For me, weeknight dinners should be enjoyable to eat, but always easy to make. Though the possibility of the occasional weeknight kitchen catastrophe will never quite disappear, I can confidently report that the 11 recipes below will make easy, delicious meals after even the worst of weekdays.
From Our Shop
This risotto requires you to stand and stir for 18 minutes, and—according to the recipe developer—that pretty much counts as meditation. If mindfulness always produced a pesto and shrimp risotto, I’d practice it a lot more.
“A roast chicken! In 30 minutes!” This sounds like a scam, but it doesn’t taste or smell like one. A roast chicken is my perfect weeknight meal: It’s my immediate dinner, tomorrow’s lunch, and likely tomorrow’s dinner as well. Roasting a chicken is meal prepping, the relaxed way.
Re: roast chicken being the gift that keeps on giving. This is the perfect recipe to turn your leftovers into something equally delicious, but completely different. If you don’t have roast chicken in your fridge, I implore you to try one of my signature moves: Pick up a rotisserie bird from the grocery store and claim to have made it from scratch.
Go ahead, call the meal police—I am having breakfast for dinner forever. This will remain especially true if “breakfast” is a frittata where chorizo, chickpeas, and spinach get to mingle.
I like this recipe because noodles are comfy, easy, and likely already in your pantry. Also, the contrast between the warm, garlic-heavy noodles and cold, bright cucumber salad makes each bite balanced and exciting. We like that.
According to the recipe developer, this dish was originally designed to be made with minimal equipment on a sailboat in the middle of the ocean. After a few grueling weekdays, my kitchen often shares similar utility. Make this dish when you think all is lost.
Using just one sheet pan, make yourself perfectly tender potatoes and salmon. Top with dill and lemon for acid and freshness.
This bright, crunchy chickpea veggie bowl serves four and costs between $7 and $10 to make. It’s perfect on its own or as a base for fish, chicken, or tofu.
Like a hug from a loved one, no one outgrows the comfort of chicken parm. This particular recipe comes together quickly (just 25 minutes), but doesn’t sacrifice any of the flavor you’d expect from homemade chicken parm.
I love this one-pot, veggie-forward pilaf because I can easily make a ton of it and then eat it for days on end without ever getting bored.

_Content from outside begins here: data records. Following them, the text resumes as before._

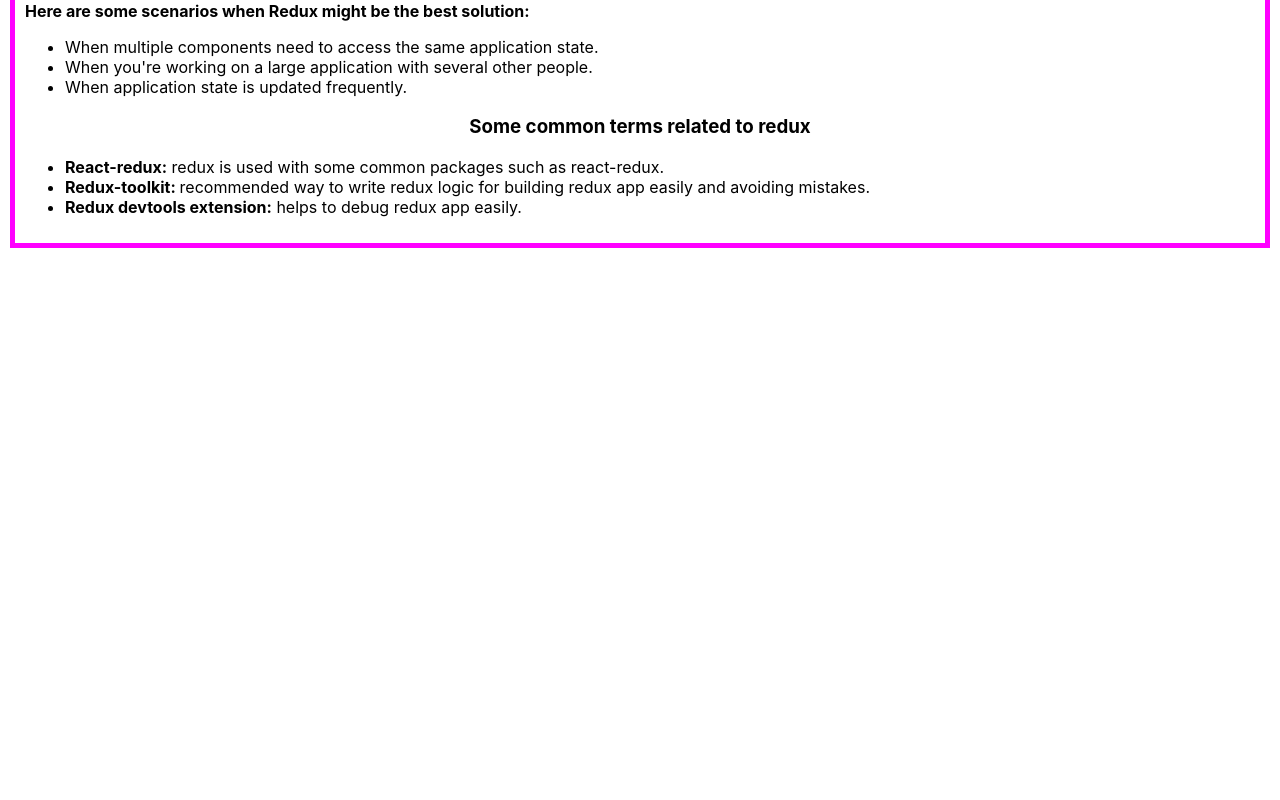
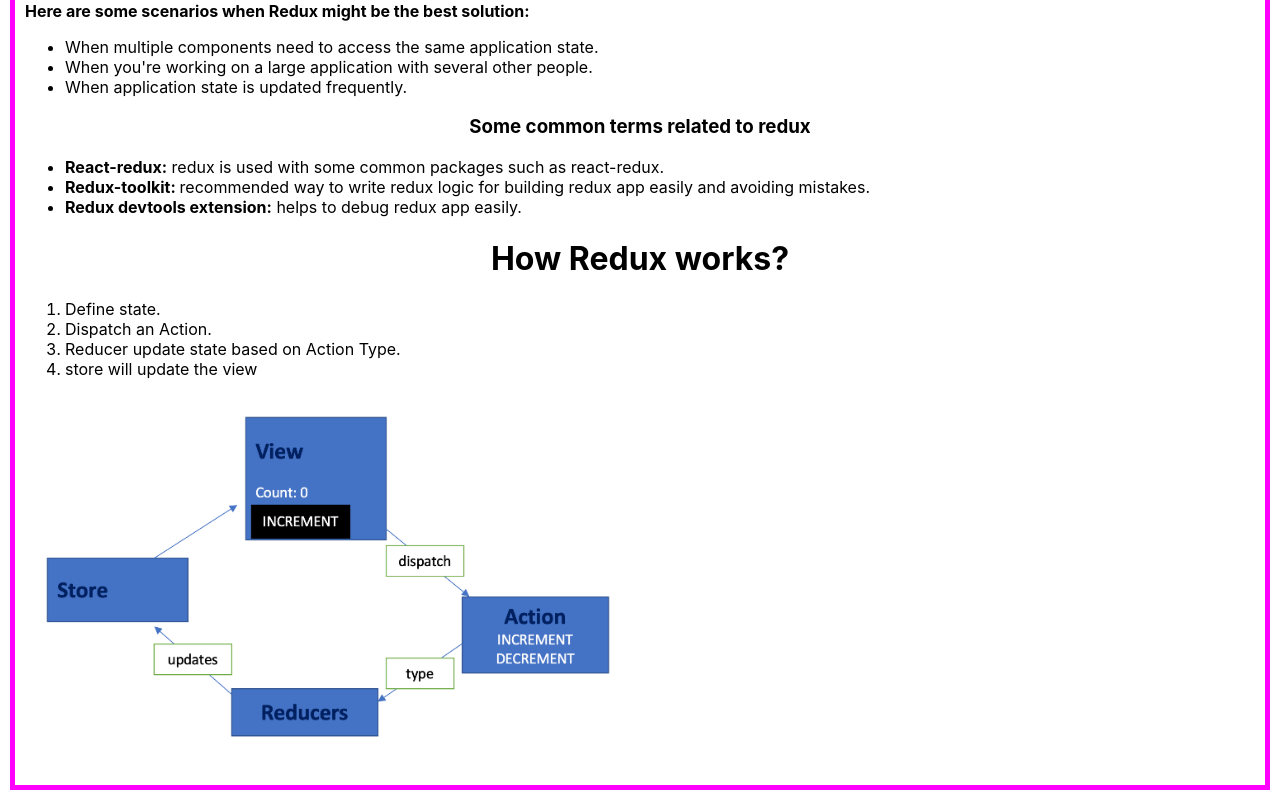
Before and after one commit to khaled39ab/Basic-Redux, a React (Create React App) app: page / in a window 1280 px wide. Shown: the part 566-1366 px from the top of the page. Before the commit the page ends 824 px from the top, so only its background shows below. Built offline with nearby package versions, Linux system fonts and the light colour scheme.

Commit message:
redux working steps

```diff
--- a/src/page/Class/Theory.js
+++ b/src/page/Class/Theory.js
@@ -1,4 +1,5 @@
 import React from 'react';
+import reduxWork from './../../images/redux-work.png'
 
 const Theory = () => {
     return (
@@ -55,6 +56,19 @@
                     </ul>
                 </p>
             </div>
+
+            <div>
+                <h1 style={{ 'textAlign': 'center' }}>How Redux works?</h1>
+                <p>
+                    <ol>
+                        <li>Define state.</li>
+                        <li>Dispatch an Action.</li>
+                        <li>Reducer update state based on Action Type.</li>
+                        <li>store will update the view</li>
+                    </ol>
+                    <img style={{'width': "50%"}} src={reduxWork} alt="" />
+                </p>
+            </div>
         </div>
     );
 };
```
Also changed, not shown: src/images/redux-work.png (added).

This recipe works as a template to transform any vegetables you have in your refrigerator into a bright and crisp salad. Top with bottarga—or even parmesan—to add a bit of umami.